* [What is required]
Set down a faithful copy of every record below, with no images.

* [Stored data]

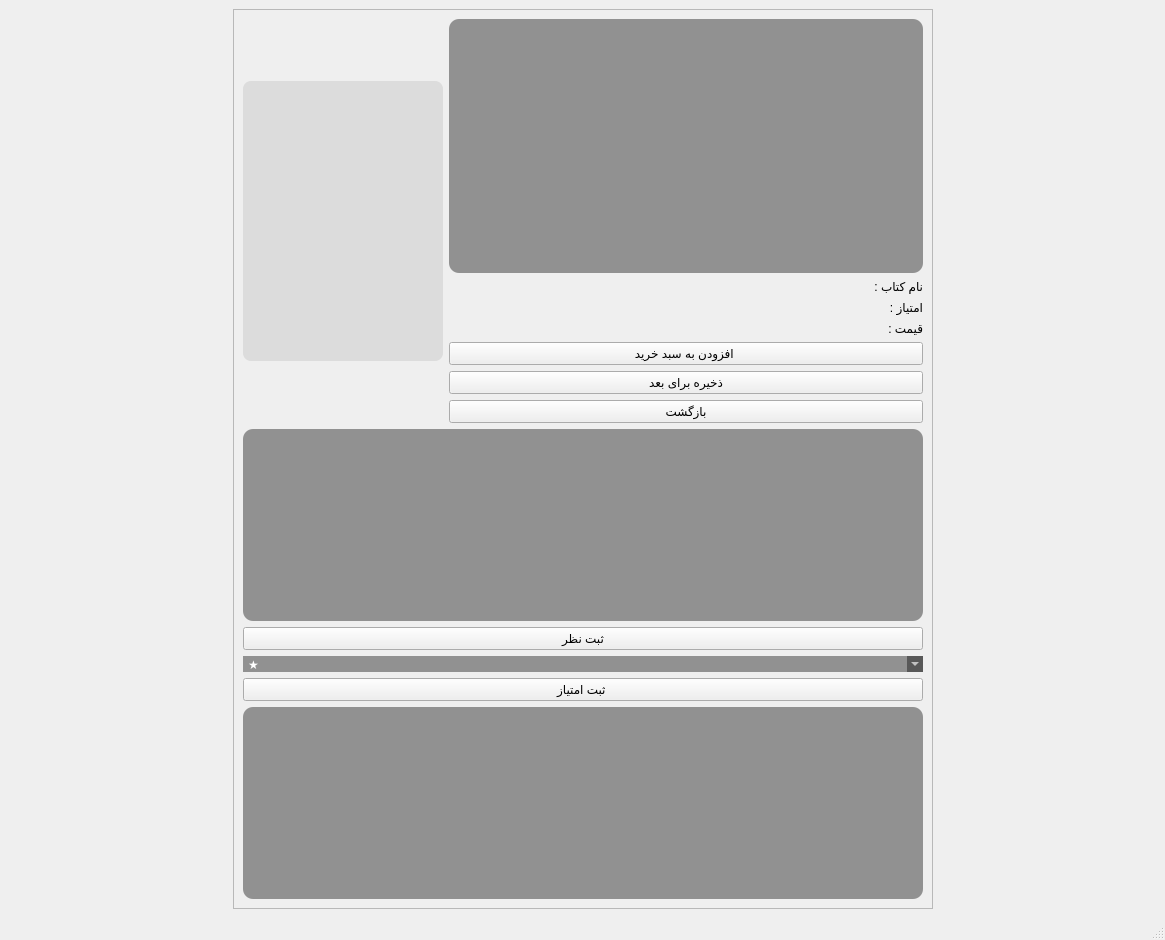
Before: the Qt Designer form client/bookdetailswindow_c.ui in afkhamis1386-afk/bookCLUB_Project, drawn with Qt 5.
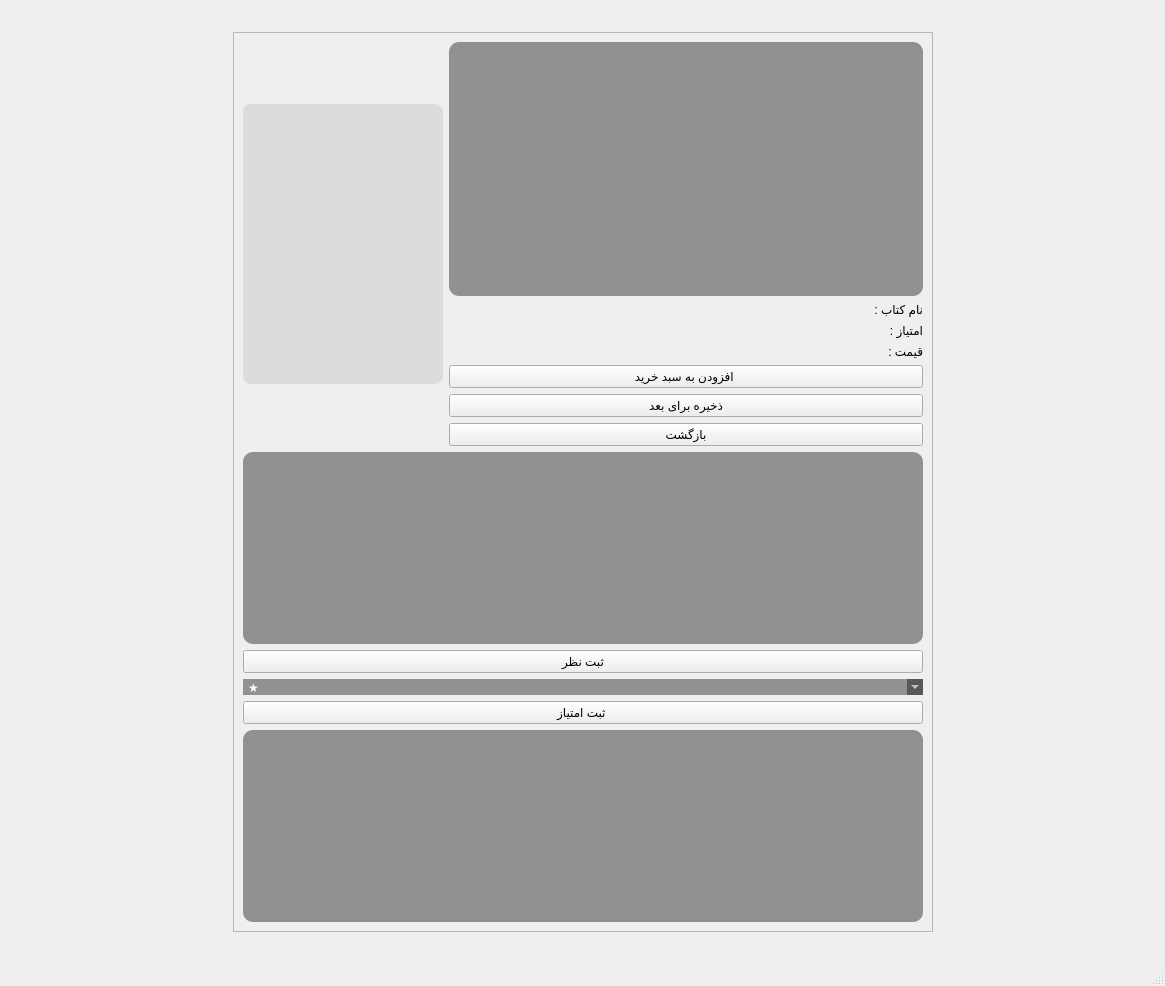
After: the same form once the commit is applied. Icons and pictures are not drawn.

The edit to the form file:
```diff
--- a/client/bookdetailswindow_c.ui
+++ b/client/bookdetailswindow_c.ui
@@ -7,7 +7,7 @@
     <x>0</x>
     <y>0</y>
     <width>1165</width>
-    <height>706</height>
+    <height>986</height>
    </rect>
   </property>
   <property name="windowTitle">
```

* [Your solution]
Before: the Qt Designer form client/bookdetailswindow_c.ui in afkhamis1386-afk/bookCLUB_Project, drawn with Qt 5.
After: the same form once the commit is applied. Icons and pictures are not drawn.

The edit to the form file:
```diff
--- a/client/bookdetailswindow_c.ui
+++ b/client/bookdetailswindow_c.ui
@@ -7,7 +7,7 @@
     <x>0</x>
     <y>0</y>
     <width>1165</width>
-    <height>706</height>
+    <height>986</height>
    </rect>
   </property>
   <property name="windowTitle">
```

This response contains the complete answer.